The Booknotes Oral History Program

Some of the 801 volumes that are part of the Brian Lamb Booknotes Collection, George Mason University Libraries, Special Collections & Archives.

Some of the 801 volumes that are part of the Brian Lamb Booknotes Collection, George Mason University Libraries, Special Collections & Archives.

One of the many unique collections housed here at University Libraries’ Special Collections & Archives department is the Booknotes collection. Booknotes was a popular television program on C-SPAN hosted by the network’s creator, Brian Lamb, which ran from April 1989 through December 2004. The weekly hour-long program featured intense and educational one-on-one interviews with non-fiction authors. Notable guests included Hillary Clinton, David McCullough, and David Crosby, as well as former presidents Richard Nixon, Jimmy Carter, and George H.W. Bush. A grant from the C-SPAN Education Foundation has allowed SC&A to preserve Lamb’s personal copies of the 801 books that were covered on the program along with notes, correspondence with authors, and reviews.

To add to this collection the “Booknotes Oral History Project” began in the spring of 2014. The project interviews authors who appeared on and others who were involved with the Booknotes television program.  To date we have completed 25 interviews. Through these interviews we investigate the impact of Brian Lamb, C-SPAN, and Booknotes on then-contemporary political thought, the reading public, and the individuals involved.

Author Douglas Brinkley. Courtesy of Rice University.

Author Douglas Brinkley. Courtesy of Rice University

Our most recent interview took place on December 11, 2014 with author Dr. Douglas Brinkley. Dr. Brinkley is a leading historian in American, corporate, presidential, and conservation history who is a professor at Rice University, a fellow at the James Baker Institute for Public Policy, the history commentator for CBS News, and a contributing editor to the magazines Vanity Fair and American Heritage. Because of his prominence we were enthusiastic to secure Dr. Brinkley’s interview.

Author Douglas Brinkley appearing on the Booknotes program, April 18, 1993. Courtesy of the C-SPAN Booknotes website.
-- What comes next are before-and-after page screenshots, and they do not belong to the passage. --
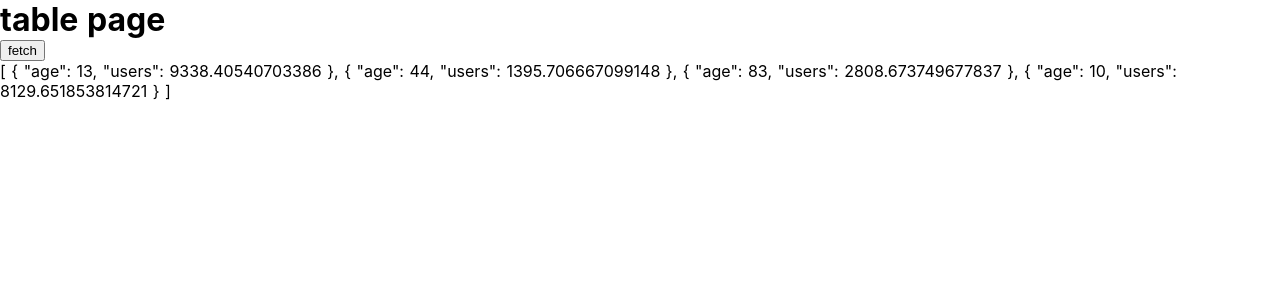
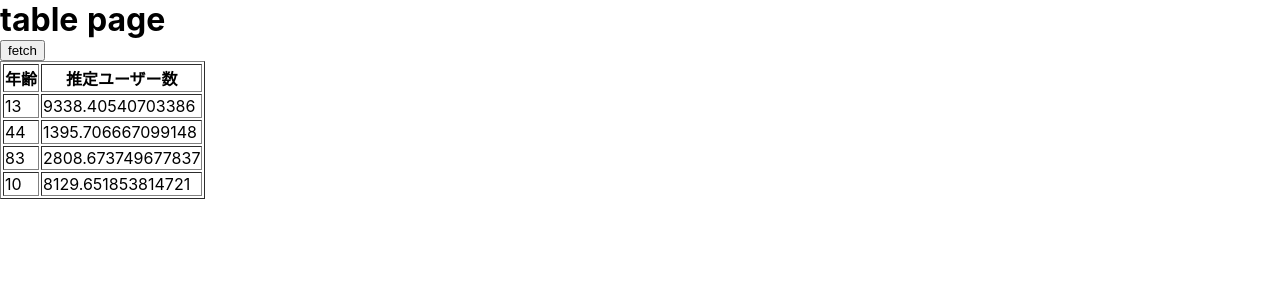
Before and after one commit to shun91/nuxt-json-to-table, a Nuxt app: page /table in a window 1280 px wide. Both pictures are taken after a click on the button "fetch". Shown: the top 300 px of the page. Built offline with nearby package versions, Linux system fonts and the light colour scheme.

Commit message:
👍 show the table from json

```diff
--- a/pages/table.vue
+++ b/pages/table.vue
@@ -2,7 +2,16 @@
   <div>
     <h1>table page</h1>
     <button @click="fetch">fetch</button>
-    <p>{{ items }}</p>
+    <table border="1">
+      <tr>
+        <th>年齢</th>
+        <th>推定ユーザー数</th>
+      </tr>
+      <tr v-for="item in items" :key="item.age">
+        <td>{{ item.age }}</td>
+        <td>{{ item.users }}</td>
+      </tr>
+    </table>
   </div>
 </template>
 
```
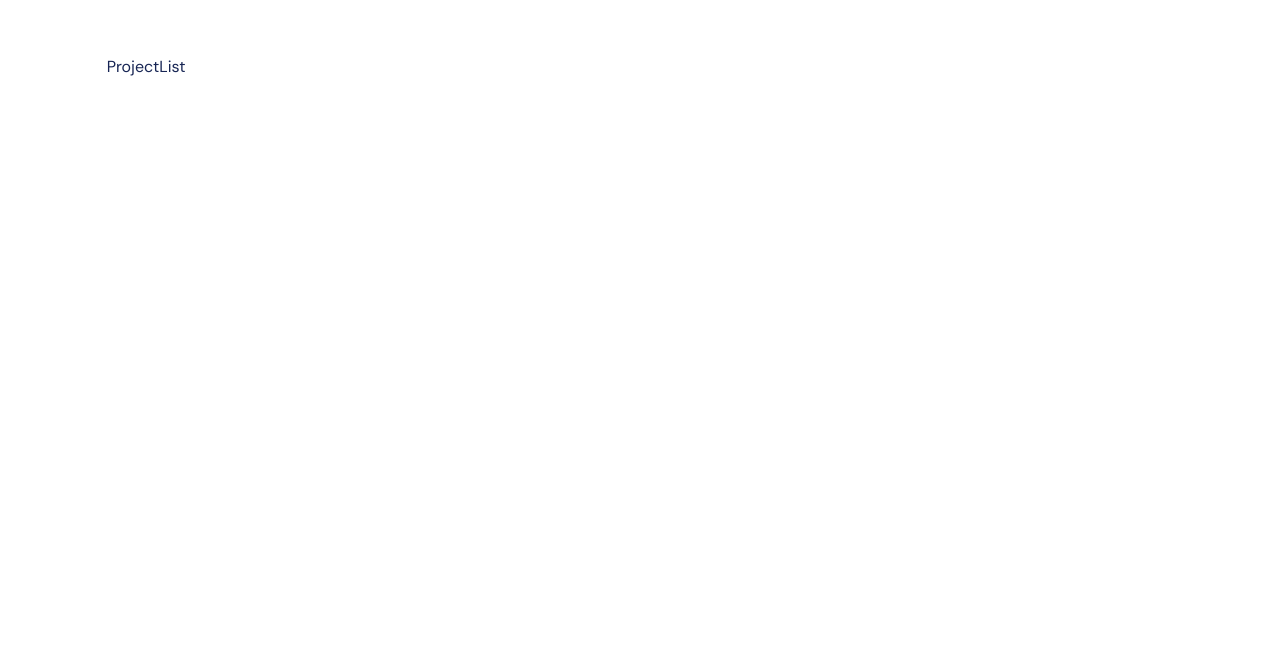
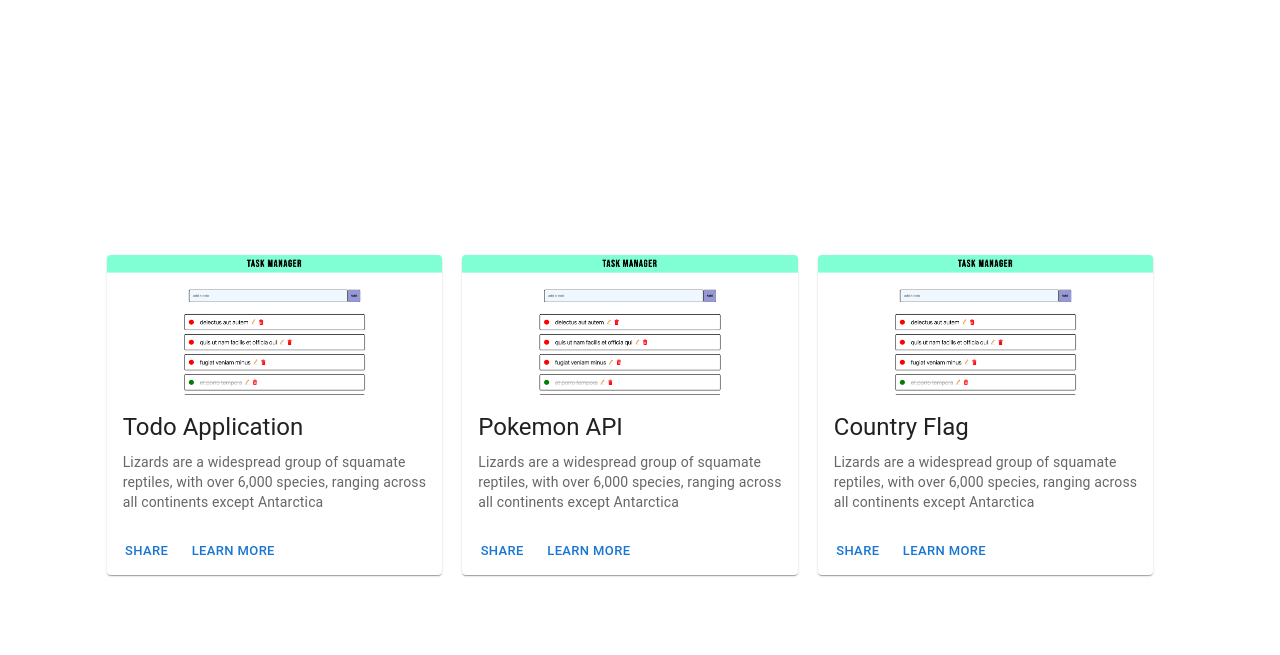
Before and after one commit to sonamLama22/portfolio-takeo, a React (Vite) app: page / in a window 1280 px wide. Shown: the part 825-1480 px from the top of the page. Built offline with nearby package versions, Linux system fonts and the light colour scheme.

Commit message:
project list and display

```diff
--- a/src/App.tsx
+++ b/src/App.tsx
@@ -5,6 +5,8 @@
 import Home from "@/pages/home/Home";
 import ProjectList from "@/pages/projects/ProjectList";
 import Contact from "@/pages/contact/Contact";
+import Project from "./model/Project";
+import { useAppSelector } from "./redux/hooks/hooks";
 
 function App() {
   const [selectedPage, setSelectedPage] = useState<SelectedPage>(
@@ -24,6 +26,15 @@
     window.addEventListener("scroll", handleScroll);
     return () => window.removeEventListener("scroll", handleScroll); //remove when we leave the page
   }, []);
+
+  const getProjectList = useAppSelector((state) => state.project.projectList);
+
+  const [projectListData, setProjectListData] = useState<Project[]>();
+
+  useEffect(() => {
+    setProjectListData(getProjectList);
+  }, [getProjectList]);
+
   return (
     <div className="home bg-gray-20">
       <NavBar
@@ -32,7 +43,10 @@
         setSelectedPage={setSelectedPage}
       />
       <Home />
-      <ProjectList setSelectedPage={setSelectedPage} />
+      <ProjectList
+        projects={projectListData}
+        setSelectedPage={setSelectedPage}
+      />
       <Contact setSelectedPage={setSelectedPage} />
     </div>
   );
--- /dev/null
+++ b/src/components/card/card.tsx
@@ -0,0 +1,63 @@
+import Card from "@mui/material/Card";
+import CardActions from "@mui/material/CardActions";
+import CardContent from "@mui/material/CardContent";
+import CardMedia from "@mui/material/CardMedia";
+import Button from "@mui/material/Button";
+import Typography from "@mui/material/Typography";
+import Project from "@/model/Project";
+import todo from "@/assets/todo.png";
+
+interface ProjectProps {
+  project: Project;
+}
+
+const MediaCard: React.FC<ProjectProps> = (props) => {
+  const project = props.project;
+
+  return (
+    <Card sx={{ maxWidth: 345 }} className="mr-5">
+      <CardMedia sx={{ height: 140 }} image={todo} title={project.name} />
+      <CardContent>
+        <Typography gutterBottom variant="h5" component="div">
+          {project.name}
+        </Typography>
+        <Typography variant="body2" color="text.secondary">
+          Lizards are a widespread group of squamate reptiles, with over 6,000
+          species, ranging across all continents except Antarctica
+        </Typography>
+      </CardContent>
+      <CardActions>
+        <Button size="small">Share</Button>
+        <Button size="small">Learn More</Button>
+      </CardActions>
+    </Card>
+  );
+};
+
+export default MediaCard;
+
+// export default function MediaCard(): React.FC<ProjectProps> {
+
+//   return (
+//     <Card sx={{ maxWidth: 345 }}>
+//       <CardMedia
+//         sx={{ height: 140 }}
+//         image="/static/images/cards/contemplative-reptile.jpg"
+//         title="green iguana"
+//       />
+//       <CardContent>
+//         <Typography gutterBottom variant="h5" component="div">
+//           Lizard
+//         </Typography>
+//         <Typography variant="body2" color="text.secondary">
+//           Lizards are a widespread group of squamate reptiles, with over 6,000
+//           species, ranging across all continents except Antarctica
+//         </Typography>
+//       </CardContent>
+//       <CardActions>
+//         <Button size="small">Share</Button>
+//         <Button size="small">Learn More</Button>
+//       </CardActions>
+//     </Card>
+//   );
+// }
--- /dev/null
+++ b/src/index.d.ts
@@ -0,0 +1,12 @@
+declare module "*.png" {
+  export default "" as string;
+}
+declare module "*.svg" {
+  export default "" as string;
+}
+declare module "*.jpeg" {
+  export default "" as string;
+}
+declare module "*.jpg" {
+  export default "" as string;
+}
--- a/src/main.tsx
+++ b/src/main.tsx
@@ -1,9 +1,13 @@
 import React from "react";
 import ReactDOM from "react-dom/client";
 import App from "./App.tsx";
+import { Provider } from "react-redux";
+import { store } from "./redux/store/store.ts";
 
 ReactDOM.createRoot(document.getElementById("root")!).render(
   <React.StrictMode>
-    <App />
+    <Provider store={store}>
+      <App />
+    </Provider>
   </React.StrictMode>
 );
--- /dev/null
+++ b/src/model/Project.ts
@@ -0,0 +1,12 @@
+class Project {
+  id: string;
+  name: string;
+  img?: string;
+  constructor(name: string, img: string, id: string) {
+    this.name = name;
+    this.img = img;
+    this.id = id;
+  }
+}
+
+export default Project;
--- a/src/pages/projects/ProjectList.tsx
+++ b/src/pages/projects/ProjectList.tsx
@@ -1,13 +1,34 @@
+import MediaCard from "@/components/card/card";
+import Project from "@/model/Project";
 import { SelectedPage } from "@/shared/types";
+// import { useState } from "react";
 
-type Props = {
+// type Props = {
+//   setSelectedPage: (value: SelectedPage) => void;
+// };
+
+interface ProjectProps {
+  projects: Project[] | undefined;
   setSelectedPage: (value: SelectedPage) => void;
+}
+
+const ProjectList: React.FC<ProjectProps> = ({ projects }) => {
+  return (
+    <section
+      id="projects"
+      className="mx-auto my-10 min-h-full w-5/6 py-20 flex flex-row justify-center items-center"
+    >
+      <div className="flex justify-around">
+        {projects &&
+          projects.map((project) => (
+            <MediaCard key={project.id} project={project} />
+          ))}
+      </div>
+    </section>
+  );
 };
 
-export default function ProjectList({ setSelectedPage }: Props) {
-  return (
-    <section id="projects" className="mx-auto min-h-full w-5/6 py-20">
-      ProjectList
-    </section>
-  );
-}
+export default ProjectList;
+
+// export default function ProjectList({  }: Props) {
+// }
--- /dev/null
+++ b/src/redux/hooks/hooks.ts
@@ -0,0 +1,4 @@
+import { TypedUseSelectorHook, useDispatch, useSelector } from "react-redux";
+import type { RootState, AppDispatch } from "../store/store";
+export const useAppDispatch = () => useDispatch<AppDispatch>();
+export const useAppSelector: TypedUseSelectorHook<RootState> = useSelector;
--- /dev/null
+++ b/src/redux/reducers/slices/projectSlice.ts
@@ -0,0 +1,46 @@
+import { createSlice, PayloadAction } from "@reduxjs/toolkit";
+import { RootState } from "../../store/store";
+import Project from "../../../model/Project";
+import { v4 as uuidv4 } from "uuid";
+
+type initialStateType = {
+  projectList: Project[];
+};
+
+const projectList: Project[] = [
+  {
+    id: uuidv4(),
+    name: "Todo Application",
+    img: "todo",
+  },
+  {
+    id: uuidv4(),
+    name: "Pokemon API",
+    img: "pokemon",
+  },
+  {
+    id: uuidv4(),
+    name: "Country Flag",
+    img: "country",
+  },
+];
+
+const initialState: initialStateType = {
+  projectList,
+};
+
+export const projectSlice = createSlice({
+  name: "project",
+  initialState,
+  reducers: {
+    addProject: (state, action: PayloadAction<Project>) => {
+      state.projectList.push(action.payload);
+    },
+  },
+});
+
+// export const { addContact, updateContact, removeContact } =
+//   contactSlice.actions;
+export const getProjectList = (state: RootState) => state.project.projectList;
+
+export default projectSlice.reducer;
--- a/src/redux/store/store.ts
+++ b/src/redux/store/store.ts
@@ -1,8 +1,9 @@
 import { configureStore } from "@reduxjs/toolkit";
+import projectSlice from "../reducers/slices/projectSlice";
 
 export const store = configureStore({
   reducer: {
-    counter: projectSlice,
+    project: projectSlice,
   },
 });
 
--- a/tsconfig.json
+++ b/tsconfig.json
@@ -23,6 +23,6 @@
     "noUnusedParameters": true,
     "noFallthroughCasesInSwitch": true
   },
-  "include": ["src"],
+  "include": ["src", ".d.ts"],
   "references": [{ "path": "./tsconfig.node.json" }]
 }
```
Also changed, not shown: package.json (+6 -1 lines), src/assets/todo.png (added), 1 other file (tests, documents, lock files or other folders).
Author Douglas Brinkley appearing on the Booknotes program, April 18, 1993. Courtesy of the C-SPAN Booknotes website

Despite suffering from a chest cold, Dr. Brinkley spoke for nearly an hour about his experience on the program and how his Booknotes appearance, and subsequent friendship with Brian Lamb, ignited the career of the newly-emerging scholar. Dr. Brinkley appeared on Booknotes on April 18, 1993 to discuss his book ­­­­­­The Majic Bus: An American Odyssey. The early exposure of Booknotes was a huge launching pad for his career. This helps to show not only how the program could affect an individual author’s career, but it also shows the ways in which Brian Lamb and C-SPAN were tastemakers, influencing which authors became significant voices in American thought.


[Excerpt from Booknotes Oral History Project Interview with Dr. Douglas Brinkley, December 11, 2014, Booknotes Oral History Collection #R0143. Special Collections and Archives, George Mason University Libraries.]

 

Dr. Brinkley also discussed how important he thinks the Booknotes collection and oral history project are.


[Excerpt from Booknotes Oral History Project Interview with Dr. Douglas Brinkley, December 11, 2014, Booknotes Oral History Collection #R0143. Special Collections and Archives, George Mason University Libraries.]

The complete Booknotes collection is available for viewing in the SC&A Reading Room, Floor 2, Wing C of Fenwick Library.

You can view the entire interview here.